DUBAI, United Arab Emirates (AP) — The Mideast investment fund that recently bet big on Mercedes-Benz said Tuesday it will pay about $280 million to buy nearly a third of commercial space travel startup Virgin Galactic.
Aabar Investments' buy-in gives British billionaire Sir Richard Branson's space tourism venture a big financial kickstart at a time when many funding sources have dried up because of the global recession. It also gives the wealthy Persian Gulf sheikdom of Abu Dhabi a chance to build its own space flight industry as it broadens its economy beyond the oil sector.
Aabar will buy an approximately 32 percent stake in Virgin Galactic's holding company under the terms of the deal.
In exchange, the state-controlled fund will acquire "exclusive regional rights" to eventually launch Virgin Galactic tourism and scientific research space flights from the United Arab Emirates capital.
"The significant partnership not only falls in line with Abu Dhabi's larger plans to inculcate technology research and science at a grassroots level but also complements its aim to be the international tourism capital of the region," Aabar Chairman Khadem al-Qubaisi said.
Aabar said it plans to pay an extra $100 million plus transaction costs to fund a program to launch small satellites into orbit, and will build spaceport facilities in Abu Dhabi.
Aabar is the first outside investor in the spaceflight company, which has been owned fully by Branson's Virgin Group. The deal values Virgin Galactic at about $875 million.
Regulators in the United States and elsewhere must still approve the deal.
Virgin Group has pumped more than $100 million into its space flight venture since forming it in 2004. The company is working to develop flight vehicles with Scaled Composites, the Mojave, Calif.-based aeronautical firm that won the X Prize to build the first privately funded manned space ship.
Virgin Galactic has yet to show that it can put paying customers in orbit, or make a profit doing so. It plans to begin testing a new spacecraft, SpaceShipTwo, by the end of this year. The vehicle will piggyback to 50,000 feet on a large plane before blasting into suborbital space.
The announcement comes as Branson is attending the Experimental Aircraft Association's annual AirVenture festival in Oshkosh, Wisconsin. The launcher plane for the space ship, dubbed WhiteKnightTwo, is on display at the air fest.
Even without a launch date, Virgin Galactic says it has taken 300 reservations at $200,000 each and is holding $40 million in deposits. Customers include scientist Stephen Hawking and "Superman Returns" director Bryan Singer.
The first paid flights are expected to launch from the U.S. state of New Mexico once testing is complete.

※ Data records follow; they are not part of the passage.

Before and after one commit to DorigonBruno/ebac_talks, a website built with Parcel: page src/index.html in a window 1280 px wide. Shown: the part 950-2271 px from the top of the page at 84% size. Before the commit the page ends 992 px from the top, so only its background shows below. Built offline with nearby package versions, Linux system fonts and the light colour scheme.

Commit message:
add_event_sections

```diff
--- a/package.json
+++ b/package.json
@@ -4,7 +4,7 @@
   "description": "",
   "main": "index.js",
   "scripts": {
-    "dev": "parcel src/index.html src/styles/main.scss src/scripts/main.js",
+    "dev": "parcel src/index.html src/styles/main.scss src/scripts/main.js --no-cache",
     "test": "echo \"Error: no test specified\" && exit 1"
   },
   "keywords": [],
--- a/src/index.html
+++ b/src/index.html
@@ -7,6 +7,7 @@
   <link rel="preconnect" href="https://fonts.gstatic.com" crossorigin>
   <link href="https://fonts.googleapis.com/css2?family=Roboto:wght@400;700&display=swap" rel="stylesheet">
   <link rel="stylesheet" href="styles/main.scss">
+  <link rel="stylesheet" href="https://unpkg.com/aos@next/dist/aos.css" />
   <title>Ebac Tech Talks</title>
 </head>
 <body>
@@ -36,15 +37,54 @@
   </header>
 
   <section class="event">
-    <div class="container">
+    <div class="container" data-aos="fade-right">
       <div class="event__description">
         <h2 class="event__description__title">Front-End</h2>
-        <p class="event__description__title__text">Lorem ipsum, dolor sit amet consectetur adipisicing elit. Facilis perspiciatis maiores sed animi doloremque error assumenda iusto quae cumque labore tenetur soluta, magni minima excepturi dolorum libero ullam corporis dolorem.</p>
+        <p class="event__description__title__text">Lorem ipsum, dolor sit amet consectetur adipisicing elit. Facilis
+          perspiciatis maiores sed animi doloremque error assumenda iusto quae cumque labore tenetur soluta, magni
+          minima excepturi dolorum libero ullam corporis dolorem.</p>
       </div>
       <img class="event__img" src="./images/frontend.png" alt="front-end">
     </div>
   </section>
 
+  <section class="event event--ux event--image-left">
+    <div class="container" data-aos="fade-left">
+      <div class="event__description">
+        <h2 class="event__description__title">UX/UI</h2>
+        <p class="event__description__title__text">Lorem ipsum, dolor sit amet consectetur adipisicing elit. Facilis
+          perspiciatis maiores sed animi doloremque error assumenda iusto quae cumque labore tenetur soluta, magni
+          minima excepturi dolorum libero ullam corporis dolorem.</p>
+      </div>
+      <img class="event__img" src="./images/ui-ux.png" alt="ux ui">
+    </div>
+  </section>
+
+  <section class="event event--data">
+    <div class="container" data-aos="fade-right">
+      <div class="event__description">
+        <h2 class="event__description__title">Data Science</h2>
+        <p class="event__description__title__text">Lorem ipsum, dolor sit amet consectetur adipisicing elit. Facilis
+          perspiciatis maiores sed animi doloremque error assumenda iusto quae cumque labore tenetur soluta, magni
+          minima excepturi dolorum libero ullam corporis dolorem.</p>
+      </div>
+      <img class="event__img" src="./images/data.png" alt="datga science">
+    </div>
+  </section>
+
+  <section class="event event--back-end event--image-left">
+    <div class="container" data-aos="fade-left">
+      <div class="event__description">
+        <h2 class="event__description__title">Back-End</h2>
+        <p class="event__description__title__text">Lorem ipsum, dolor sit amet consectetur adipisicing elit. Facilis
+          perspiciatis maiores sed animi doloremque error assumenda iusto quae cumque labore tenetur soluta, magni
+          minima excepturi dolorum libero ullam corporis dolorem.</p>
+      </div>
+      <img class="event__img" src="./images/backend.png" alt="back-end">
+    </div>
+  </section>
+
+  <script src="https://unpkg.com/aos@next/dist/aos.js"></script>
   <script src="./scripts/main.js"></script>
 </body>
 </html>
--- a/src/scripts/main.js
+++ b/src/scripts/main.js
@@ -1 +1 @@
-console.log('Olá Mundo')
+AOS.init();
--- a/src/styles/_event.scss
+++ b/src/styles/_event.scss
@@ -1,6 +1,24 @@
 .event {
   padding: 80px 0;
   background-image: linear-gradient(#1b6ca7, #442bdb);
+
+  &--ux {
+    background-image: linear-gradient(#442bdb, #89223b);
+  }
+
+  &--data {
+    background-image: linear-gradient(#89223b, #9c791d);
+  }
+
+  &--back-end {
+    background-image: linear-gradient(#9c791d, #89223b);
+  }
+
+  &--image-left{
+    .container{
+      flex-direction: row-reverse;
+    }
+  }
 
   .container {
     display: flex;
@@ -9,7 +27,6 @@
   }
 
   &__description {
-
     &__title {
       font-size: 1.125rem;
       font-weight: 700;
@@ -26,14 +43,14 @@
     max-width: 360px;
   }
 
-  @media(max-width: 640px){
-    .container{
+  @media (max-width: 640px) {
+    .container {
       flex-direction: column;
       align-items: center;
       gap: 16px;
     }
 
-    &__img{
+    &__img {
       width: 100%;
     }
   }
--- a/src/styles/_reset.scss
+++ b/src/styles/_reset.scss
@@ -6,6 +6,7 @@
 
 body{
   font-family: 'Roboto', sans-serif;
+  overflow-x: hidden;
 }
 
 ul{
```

Aabar has emerged as one of Abu Dhabi's most active investment funds. It bought 9.1 percent of Mercedes-Benz maker Daimler AG in March, and earlier this month bought 4 percent of San Carlos, California-based electric car producer Tesla Motors.
Abu Dhabi is the richest of the seven semiautonomous sheikdoms that make up the United Arab Emirates, and holds nearly all the country's vast oil reserves. It has long competed for international attention with neighboring emirate Dubai.
Virgin Galactic President Will Whitehorn said in an interview that the agreement with Aabar will help his company focus on launching not just tourists but also commercial satellites into space, and to do so for a fraction of the cost now.
"By Abaar coming on board, we can speed up that capability," he said. "We believe there's a big market opportunity here."
A Dubai-led group is preparing to send the UAE's first satellite, DubaiSat-1, into orbit aboard a Russian-made Dnepr rocket from Kazakhstan this week.
Abu Dhabi's plans to turn itself into a space travel hub aren't the country's first. A rival space tourism company, Space Adventures Ltd., announced plans in 2006.
The Mideast investment fund that recently bet big on Mercedes-Benz said Tuesday it will pay about $280 million to buy nearly a third of commercial space travel startup Virgin Galactic. Aabar Investments' buy-in gives British billionaire Sir Richard Branson's space tourism venture a big financial kickstart at a time when many funding sources have dried up because of the global recession.